- Haaga, D. A., Grosswald, S., Gaylord-King, C., Rainforth, M., Tanner, M., Travis, F., et al. (2011). Effects of the transcendental meditation program on substance use among university students. Cardiology research and practice, 2011, 537101. doi: 10.4061/2011/537101. Retrieved from https://www.ncbi.nlm.nih.gov/pmc/articles/PMC3087968/
- Hankey A. (2007). CAM and post-traumatic stress disorder. Evidence-based complementary and alternative medicine : eCAM, 4(1), 131–132. doi: 10.1093/ecam/nel041. Retrieved from https://www.ncbi.nlm.nih.gov/pmc/articles/PMC1810367/
- Jong, M. C., Boers, I., van Wietmarschen, H. A., Tromp, E., Busari, J. O., Wennekes, R., et al. (2019). Hypnotherapy or transcendental meditation versus progressive muscle relaxation exercises in the treatment of children with primary headaches: a multi-centre, pragmatic, randomised clinical study. European journal of pediatrics, 178(2), 147–154. Doi: 10.1007/s00431-018-3270-3. Retrieved from https://pubmed.ncbi.nlm.nih.gov/30357468/
- Ospina MB, Bond K, Karkhaneh M, et al. (2007). Meditation practices for health: state of the research. Rockville (MD): Agency for Healthcare Research and Quality (US). (Evidence Reports/Technology Assessments, No. 155.) 3, Results. Retrieved from: https://www.ncbi.nlm.nih.gov/books/NBK38353/
- Walton, K. G., Schneider, R. H., Nidich, S. I., Salerno, J. W., Nordstrom, C. K., & Bairey Merz, C. N. (2002). Psychosocial stress and cardiovascular disease Part 2: effectiveness of the Transcendental Meditation program in treatment and prevention.
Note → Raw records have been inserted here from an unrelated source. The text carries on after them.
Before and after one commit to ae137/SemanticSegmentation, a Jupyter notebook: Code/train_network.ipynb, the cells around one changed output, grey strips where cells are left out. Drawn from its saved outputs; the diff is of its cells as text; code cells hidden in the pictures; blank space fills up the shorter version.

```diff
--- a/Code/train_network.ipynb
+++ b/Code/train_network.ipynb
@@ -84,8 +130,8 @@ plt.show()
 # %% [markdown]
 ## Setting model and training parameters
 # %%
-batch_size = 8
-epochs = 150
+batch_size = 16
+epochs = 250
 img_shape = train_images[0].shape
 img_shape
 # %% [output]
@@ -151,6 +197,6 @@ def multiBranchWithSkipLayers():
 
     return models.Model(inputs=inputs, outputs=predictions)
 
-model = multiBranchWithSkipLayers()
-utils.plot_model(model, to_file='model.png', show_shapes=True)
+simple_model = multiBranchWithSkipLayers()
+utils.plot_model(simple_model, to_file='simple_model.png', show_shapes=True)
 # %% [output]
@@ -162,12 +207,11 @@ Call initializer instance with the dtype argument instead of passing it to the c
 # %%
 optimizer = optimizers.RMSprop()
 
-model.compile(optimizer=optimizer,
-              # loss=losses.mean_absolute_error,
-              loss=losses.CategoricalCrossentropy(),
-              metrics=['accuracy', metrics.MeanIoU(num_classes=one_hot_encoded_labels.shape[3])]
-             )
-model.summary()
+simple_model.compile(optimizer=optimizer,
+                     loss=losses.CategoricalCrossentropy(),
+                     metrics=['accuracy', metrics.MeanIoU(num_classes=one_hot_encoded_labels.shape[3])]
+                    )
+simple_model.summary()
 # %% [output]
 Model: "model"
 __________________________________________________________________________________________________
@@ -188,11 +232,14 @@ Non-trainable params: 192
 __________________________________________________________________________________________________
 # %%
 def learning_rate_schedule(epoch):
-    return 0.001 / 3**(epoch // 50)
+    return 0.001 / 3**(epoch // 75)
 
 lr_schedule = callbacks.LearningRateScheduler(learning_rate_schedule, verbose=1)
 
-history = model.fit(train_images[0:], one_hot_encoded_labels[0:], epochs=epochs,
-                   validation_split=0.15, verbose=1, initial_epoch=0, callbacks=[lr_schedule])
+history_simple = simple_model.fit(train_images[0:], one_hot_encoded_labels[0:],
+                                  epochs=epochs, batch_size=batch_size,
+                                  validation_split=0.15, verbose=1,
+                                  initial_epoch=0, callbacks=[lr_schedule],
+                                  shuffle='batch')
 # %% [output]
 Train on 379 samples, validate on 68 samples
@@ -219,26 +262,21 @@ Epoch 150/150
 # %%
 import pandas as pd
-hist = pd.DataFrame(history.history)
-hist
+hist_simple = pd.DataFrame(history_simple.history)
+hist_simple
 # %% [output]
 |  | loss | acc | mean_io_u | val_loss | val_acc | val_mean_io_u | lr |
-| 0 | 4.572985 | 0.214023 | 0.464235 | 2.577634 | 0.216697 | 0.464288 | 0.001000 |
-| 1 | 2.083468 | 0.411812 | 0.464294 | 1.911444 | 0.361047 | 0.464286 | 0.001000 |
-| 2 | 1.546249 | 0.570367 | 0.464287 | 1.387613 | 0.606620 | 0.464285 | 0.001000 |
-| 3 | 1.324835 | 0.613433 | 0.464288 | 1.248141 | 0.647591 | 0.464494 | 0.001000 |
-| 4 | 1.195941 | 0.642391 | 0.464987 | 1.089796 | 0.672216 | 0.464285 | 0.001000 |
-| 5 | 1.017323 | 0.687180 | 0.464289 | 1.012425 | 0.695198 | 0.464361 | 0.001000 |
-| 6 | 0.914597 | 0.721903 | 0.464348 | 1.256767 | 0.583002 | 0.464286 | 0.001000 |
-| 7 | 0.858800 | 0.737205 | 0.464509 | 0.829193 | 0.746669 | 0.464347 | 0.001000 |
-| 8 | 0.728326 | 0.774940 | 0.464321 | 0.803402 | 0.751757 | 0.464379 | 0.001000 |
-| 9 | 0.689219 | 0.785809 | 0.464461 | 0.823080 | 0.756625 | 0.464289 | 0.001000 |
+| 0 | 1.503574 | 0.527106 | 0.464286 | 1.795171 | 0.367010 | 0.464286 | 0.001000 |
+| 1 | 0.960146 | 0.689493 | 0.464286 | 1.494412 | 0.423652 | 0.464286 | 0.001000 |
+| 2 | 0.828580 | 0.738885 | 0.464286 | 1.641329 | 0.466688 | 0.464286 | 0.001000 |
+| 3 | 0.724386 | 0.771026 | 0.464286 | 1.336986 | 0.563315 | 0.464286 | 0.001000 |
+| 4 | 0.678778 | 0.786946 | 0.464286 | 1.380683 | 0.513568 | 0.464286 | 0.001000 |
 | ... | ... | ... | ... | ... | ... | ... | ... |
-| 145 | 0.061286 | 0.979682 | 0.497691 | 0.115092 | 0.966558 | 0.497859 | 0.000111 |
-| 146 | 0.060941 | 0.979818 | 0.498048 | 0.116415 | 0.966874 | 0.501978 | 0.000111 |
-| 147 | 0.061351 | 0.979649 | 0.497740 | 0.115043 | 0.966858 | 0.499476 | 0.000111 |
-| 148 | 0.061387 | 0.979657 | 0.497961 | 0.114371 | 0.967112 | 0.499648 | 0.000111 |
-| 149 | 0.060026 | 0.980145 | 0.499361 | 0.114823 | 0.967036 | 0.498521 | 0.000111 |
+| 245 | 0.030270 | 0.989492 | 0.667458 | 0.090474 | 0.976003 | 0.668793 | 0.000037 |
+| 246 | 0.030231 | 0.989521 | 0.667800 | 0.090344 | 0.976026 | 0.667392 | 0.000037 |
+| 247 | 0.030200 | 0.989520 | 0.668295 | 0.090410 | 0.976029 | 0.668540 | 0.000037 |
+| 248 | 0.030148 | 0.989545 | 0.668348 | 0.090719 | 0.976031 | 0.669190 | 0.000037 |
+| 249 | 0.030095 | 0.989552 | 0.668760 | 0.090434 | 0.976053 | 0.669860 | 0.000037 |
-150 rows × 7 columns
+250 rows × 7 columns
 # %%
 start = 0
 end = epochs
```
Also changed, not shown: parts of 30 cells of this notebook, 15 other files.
Behavioral medicine (Washington, D.C.), 28(3), 106–123. doi: 10.1080/08964280209596049. Retrieved from https://www.ncbi.nlm.nih.gov/pmc/articles/PMC2789000/